My husband and I struggled with infertility for five years when we finally decided to try adoption. We were six months into the adoption process when we were shocked to discover that we were pregnant! Thinking this was our only chance at parenting, we threw ourselves into the role and were thrilled when our son Mason arrived in 2013.

Then, just five months after Mason was born, we were pregnant with another baby boy! We were so excited to grow our family and welcome another little one. But at our 19-week anatomy scan, it was discovered that our second son, Finn, had heart disease. The news devastated us.

We went to every hospital in our area searching for a solution. The outlook wasn't good. Each doctor gently told us that there was little likelihood that Finn would survive birth. But we refused to give up.

We finally found a hospital that would take care of us and our son, and on Jan. 2, 2015, Finley Noah Blumenthal was born. He was alive, but we had a long road to recovery ahead.

As a new mother, not only was I busy keeping my first son happy and occupied, but I was now also focused on learning as much as I could about Finn's condition so that I could help keep him alive.
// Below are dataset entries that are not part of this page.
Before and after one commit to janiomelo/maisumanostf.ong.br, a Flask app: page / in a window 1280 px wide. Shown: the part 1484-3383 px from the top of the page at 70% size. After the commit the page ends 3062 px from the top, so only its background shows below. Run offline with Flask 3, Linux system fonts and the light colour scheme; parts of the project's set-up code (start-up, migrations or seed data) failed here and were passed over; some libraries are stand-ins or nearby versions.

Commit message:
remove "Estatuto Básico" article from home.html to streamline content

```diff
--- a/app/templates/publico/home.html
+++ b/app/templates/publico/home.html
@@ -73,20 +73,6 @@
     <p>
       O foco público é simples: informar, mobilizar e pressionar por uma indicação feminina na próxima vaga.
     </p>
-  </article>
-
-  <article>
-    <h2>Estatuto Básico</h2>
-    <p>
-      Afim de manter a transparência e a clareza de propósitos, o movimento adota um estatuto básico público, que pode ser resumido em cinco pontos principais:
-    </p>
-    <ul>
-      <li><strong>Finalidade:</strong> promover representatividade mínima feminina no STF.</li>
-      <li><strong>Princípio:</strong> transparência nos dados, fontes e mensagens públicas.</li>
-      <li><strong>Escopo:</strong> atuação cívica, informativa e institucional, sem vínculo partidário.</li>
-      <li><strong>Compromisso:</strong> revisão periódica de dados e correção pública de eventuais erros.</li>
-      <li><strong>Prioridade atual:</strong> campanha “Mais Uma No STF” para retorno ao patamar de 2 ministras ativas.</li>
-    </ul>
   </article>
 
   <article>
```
I asked our doctors millions of questions and conducted my own research for eight months in the hospital, as he endured 10 surgeries and one open heart surgery.
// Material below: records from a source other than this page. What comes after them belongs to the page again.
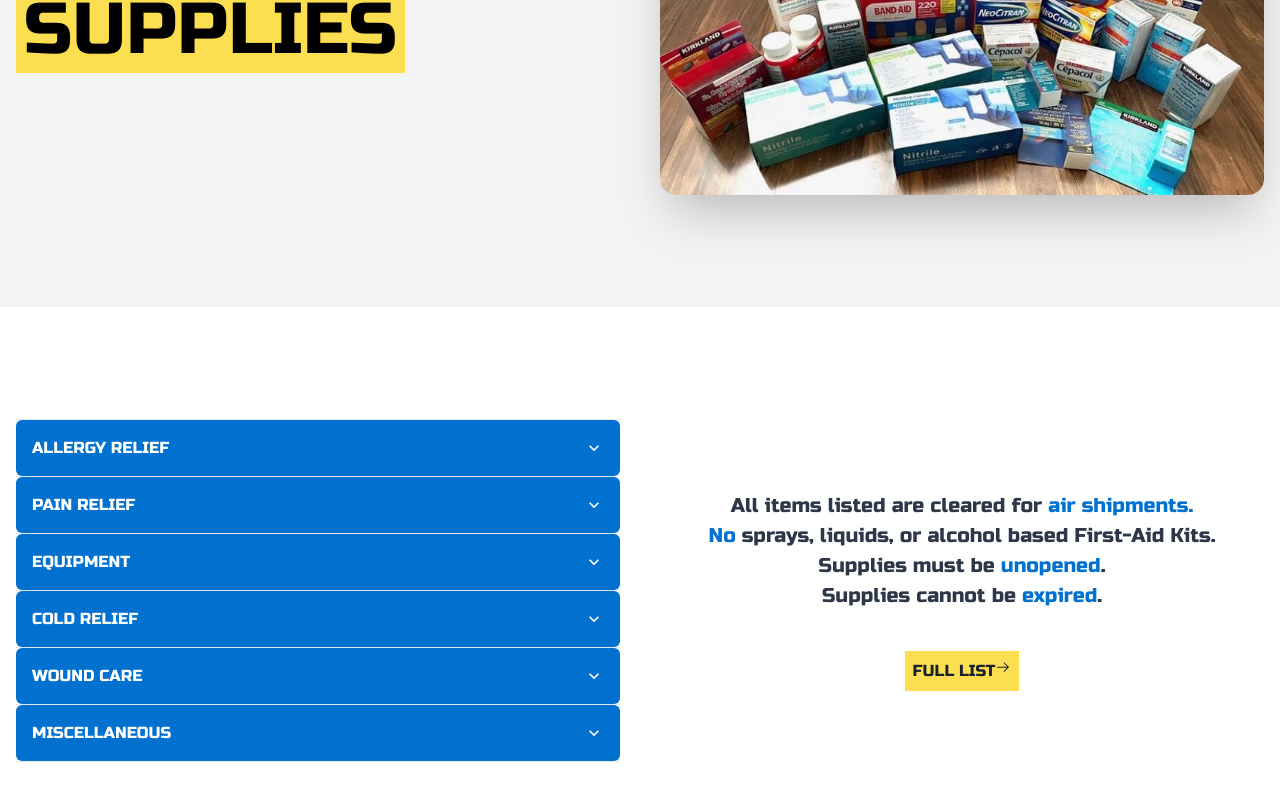
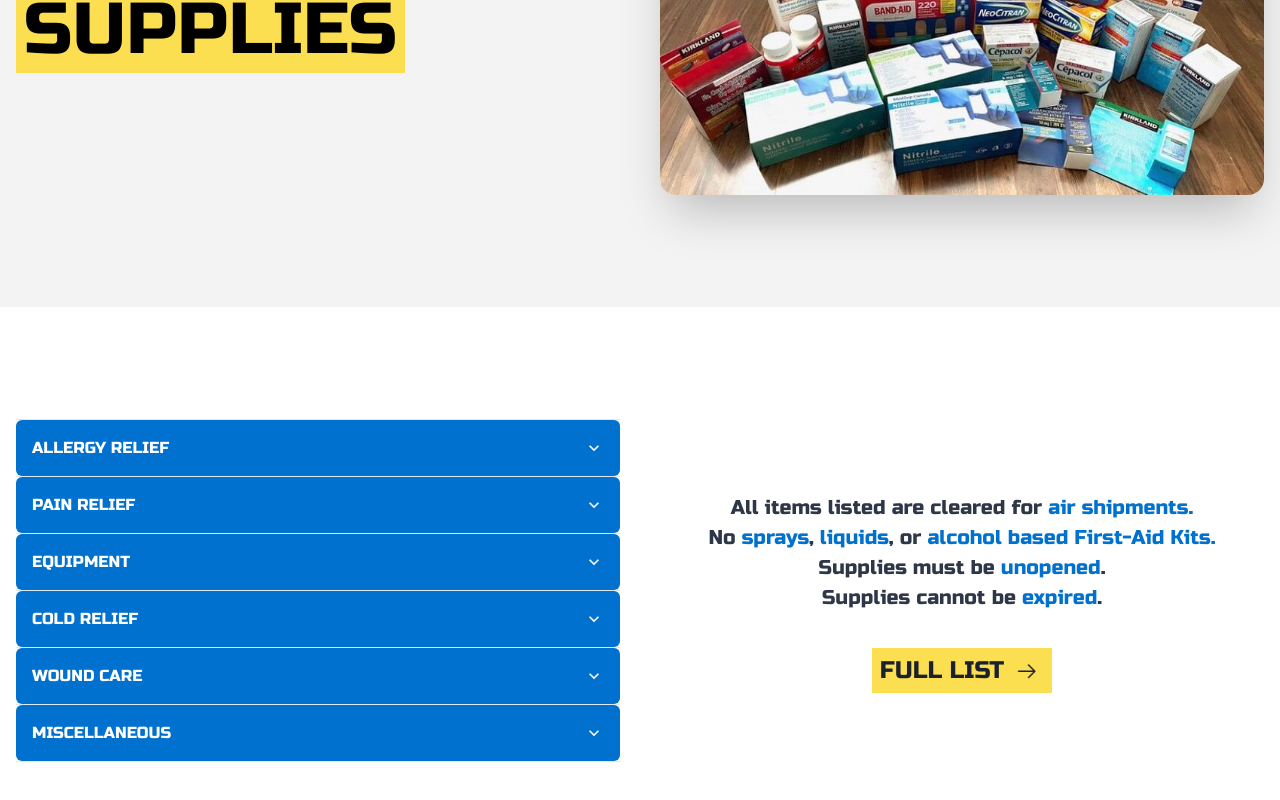
Before and after one commit to ryanvandrunen/medsupply-ukraine, a React (Create React App) app: page /info in a window 1280 px wide. Shown: the part 382-1182 px from the top of the page. Built offline with nearby package versions, Linux system fonts and the light colour scheme.

Commit message:
info page finished!!!

```diff
--- a/src/components/Info.jsx
+++ b/src/components/Info.jsx
@@ -66,6 +66,20 @@
     ],
   },
 ];
+
+const glideAnim = `
+  @keyframes glide {
+    0% {
+      transform: translateX(0);
+    }
+    70% {
+      transform: translateX(0.5rem);
+    }
+    100% {
+      transform: translateX(0);
+    }
+  }
+`;
 
 export default function Info() {
   return (
@@ -171,10 +185,19 @@
                   air shipments.
                 </Text>
                 <br />
+                No{" "}
                 <Text as="span" color="blueCons">
-                  No
+                  sprays
+                </Text>
+                ,{" "}
+                <Text as="span" color="blueCons">
+                  liquids
+                </Text>
+                , or{" "}
+                <Text as="span" color="blueCons">
+                  alcohol based First-Aid Kits.
                 </Text>{" "}
-                sprays, liquids, or alcohol based First-Aid Kits. <br />
+                <br />
                 Supplies must be{" "}
                 <Text as="span" color="blueCons">
                   unopened
@@ -189,17 +212,27 @@
               <Box align="center">
                 <Text
                   as="a"
-                  position="relative"
                   background="yellowCons"
                   p={2}
+                  paddingRight={4}
+                  fontSize={{ base: "xl", md: "2xl" }}
                   target="_blank"
                   rel="noopener noreferrer"
                   href={SUPPLIES_LINK}
-                  width="fit-content"
-                  display="flex"
                 >
                   FULL LIST
-                  <GoArrowRight />
+                  <span
+                    className="arrow"
+                    style={{
+                      display: "inline-block",
+                      marginLeft: "0.5rem",
+                      verticalAlign: "middle",
+                      animation: "glide 1.5s infinite",
+                    }}
+                  >
+                    <GoArrowRight />
+                  </span>
+                  <style>{glideAnim}</style>
                 </Text>
               </Box>
             </Stack>
```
By August 2015, Finn was finally able to come home – something most of the doctors we met with didn't think would be possible. But Finn required more support than most newborns, including taking multiple medications every day, feedings through a G-tube attached to his stomach, and constant monitoring of his oxygen levels, heart rate and pulse.

Though this period was stressful, it was also a joyful time. Being home allowed him to make memories with his brother and our family; he was finally able to enjoy time outside and play with our dog, Summer. He quickly began to grow and reach milestones like sitting up on his own, and even taking his first steps.
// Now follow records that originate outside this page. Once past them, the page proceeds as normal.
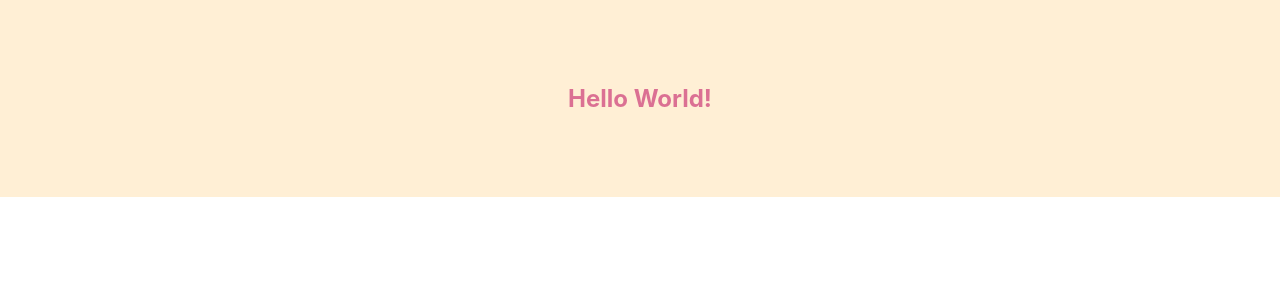
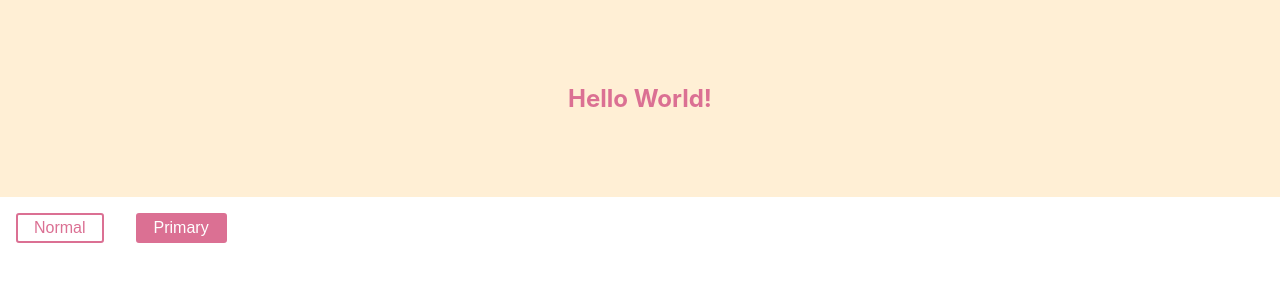
Before and after one commit to rkdehdgus57/styled-component, a React (Create React App) app in the folder styling/: page / in a window 1280 px wide. Shown: the top 300 px of the page. Built offline with nearby package versions, Linux system fonts and the light colour scheme.

Commit message:
Button props 적용

```diff
--- a/styling/src/App.css
+++ /dev/null
@@ -1,38 +0,0 @@
-.App {
-  text-align: center;
-}
-
-.App-logo {
-  height: 40vmin;
-  pointer-events: none;
-}
-
-@media (prefers-reduced-motion: no-preference) {
-  .App-logo {
-    animation: App-logo-spin infinite 20s linear;
-  }
-}
-
-.App-header {
-  background-color: #282c34;
-  min-height: 100vh;
-  display: flex;
-  flex-direction: column;
-  align-items: center;
-  justify-content: center;
-  font-size: calc(10px + 2vmin);
-  color: white;
-}
-
-.App-link {
-  color: #61dafb;
-}
-
-@keyframes App-logo-spin {
-  from {
-    transform: rotate(0deg);
-  }
-  to {
-    transform: rotate(360deg);
-  }
-}
--- a/styling/src/App.js
+++ b/styling/src/App.js
@@ -1,4 +1,3 @@
-import './App.css';
 import StyledComponentsExample from "./components/StyleComponentsExample/StyledComponentsExample";
 import React from "react";
 
--- a/styling/src/components/StyleComponentsExample/StyledComponentsExample.js
+++ b/styling/src/components/StyleComponentsExample/StyledComponentsExample.js
@@ -13,9 +13,25 @@ export default function StyledComponentsExample() {
         background: papayawhip;
     `
 
+    const Button = styled.button`
+      /* Adapt the colors based on primary prop */
+      background: ${props => props.primary ? "palevioletred" : "white"};
+      color: ${props => props.primary ? "white" : "palevioletred"};
+
+      font-size: 1em;
+      margin: 1em;
+      padding: 0.25em 1em;
+      border: 2px solid palevioletred;
+      border-radius: 3px;
+    `;
+
     return (
-        <Wrapper>
-            <Title>Hello World!</Title>
-        </Wrapper>
+        <>
+            <Wrapper>
+                <Title>Hello World!</Title>
+            </Wrapper>
+            <Button onClick={() => alert('normal')}>Normal</Button>
+            <Button primary onClick={() => alert('primary')}>Primary</Button>
+        </>
     )
 }
```
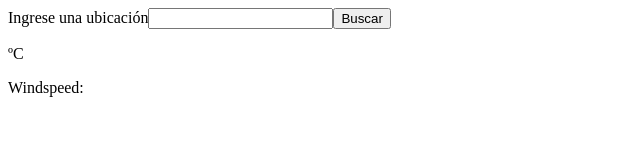
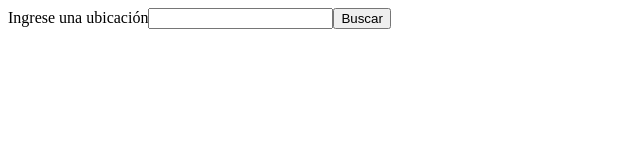
Before and after one commit to mostazzita/weatherApp, a React (Vite) app: page / in a window 1280 px wide. Shown: the top 160 px of the page, without its empty margins (0-640 px from the left). Built offline with nearby package versions, Linux system fonts and the light colour scheme.

Commit message:
hotfix: texto se renderizaba antes de hacer fetching de la data, ahora solo se renderiza cuando se realiza el fetching

```diff
--- a/src/App.jsx
+++ b/src/App.jsx
@@ -40,8 +40,8 @@ function App() {
       </form>
 
       <p>{weatherInfo ? weatherInfo.address : null}</p>
-      <p>{weatherInfo ? weatherInfo.currentConditions.temp : null} ºC</p>
-      <p>Windspeed: {weatherInfo ? weatherInfo.currentConditions.windspeed : null}</p>
+      <p>{weatherInfo ? `${weatherInfo.currentConditions.temp} ºC` : null}</p>
+      <p>{weatherInfo ? `Windspeed: ${weatherInfo.currentConditions.windspeed}` : null}</p>
       <p>{weatherInfo ? weatherInfo.currentConditions.conditions : null}</p>
 
     </>
```
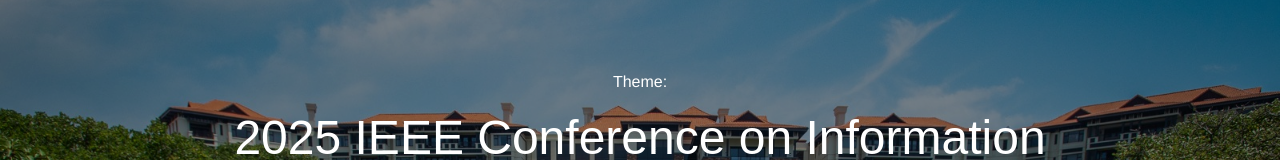
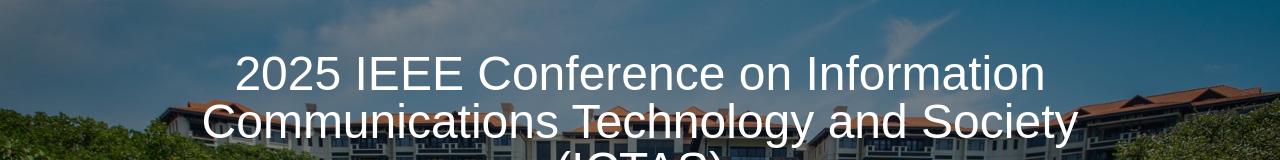
Before and after one commit to tunny17/conference-management-system, a React (Vite) app: page / in a window 1280 px wide. Shown: the part 368-528 px from the top of the page. Built offline with nearby package versions, Linux system fonts and the light colour scheme; a web font is replaced by a local one.

Commit message:
feat: remove "theme"

```diff
--- a/src/pages/Hero/index.tsx
+++ b/src/pages/Hero/index.tsx
@@ -47,7 +47,7 @@
 
       <div className="absolute top-0 left-0 w-full h-full bg-black inset-0 bg-opacity-40 text-white py-20 flex flex-col justify-start items-center text-center md:text-left">
         {/* <h3>IEEE Conference on Information Communications Technology and Society (ICTAS)</h3> */}
-        <h3 className="my-5">Theme:</h3>
+        {/* <h3 className="my-5">Theme:</h3> */}
         <h1 className="text-2xl md:text-5xl w-[80%] text-center">
           2025 IEEE Conference on Information Communications Technology and Society (ICTAS)
         </h1>
```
But after we'd been home for about 11 months, my husband and I realized that something was off. Finn had been doing so well, but in the winter of 2016 his progress seemed to stall.

My gut told me it was his heart, and shortly after his second birthday, another trip to the hospital confirmed what I had suspected. Finn's little heart was overworked, and it was time to plan his second open heart surgery.

Because he was such a complex case, we searched the entire country for a hospital that could give him the absolute best care for his needs. In the end, we chose the Children's Hospital of Philadelphia.

Finn's heart was in dire need of repair so that he could breathe easier and pump blood through his body properly. CHOP's cardiology team decided Finn needed a Fontan procedure before the impending cold and flu season, which didn't give us much time to hesitate.

On Sept. 14, we handed Finn off to his surgical team. His procedure was estimated to last between five and seven hours. There was nothing we could do but wait and reflect on Finn's life and everything that brought us to that point. My husband and I made peace with the fact that there was never going to be one right answer for Finn's future – we just had to try and make the best decisions we could along the way.

Just before the five-hour mark, the doctor came out and told us that the surgery was a success, and that Finn's heart was finally relaxing. We were incredibly relieved.

Finn's recovery has been successful and he finally has the energy he needs to be a normal three-year-old kid.

For other parents of children with congenital heart defects, know that you are not alone.

Don't be afraid to ask your doctor questions, and most importantly, never give up on your child's health. You're stronger than you think, even in your weakest of moments. Appreciate the little things and savor every moment, even during times of struggle. You'll look back later and be so proud of how far you've come.

Finn will need additional procedures throughout the rest of his life to maintain his heart health, but as new technologies are introduced, and cardiologists continue their life-saving research, Finn's chances at a better, longer life will increase.

This life-saving research is the reason we support the American Heart Association and its 2018 Philadelphia Heart Ball. Funds raised at the Heart Ball will directly support local hospitals to save lives like Finn's, and the more we support them now, the better chance Finn and other like him have of a healthier adulthood.

It's so wonderful to have our bright, energetic little boy back, and as his parents, we're committed to doing everything we can to make sure progress is made not just for him, but for victims of heart disease everywhere.

Kelly Blumenthal lives in Stafford, Va. with husband, Michael, and sons, Mason and Finn.

The American Heart Association's mission is to build healthier lives free of cardiovascular disease and stroke. February is Heart Month, and we encourage readers to learn more about what they can do to improve their cardiovascular health at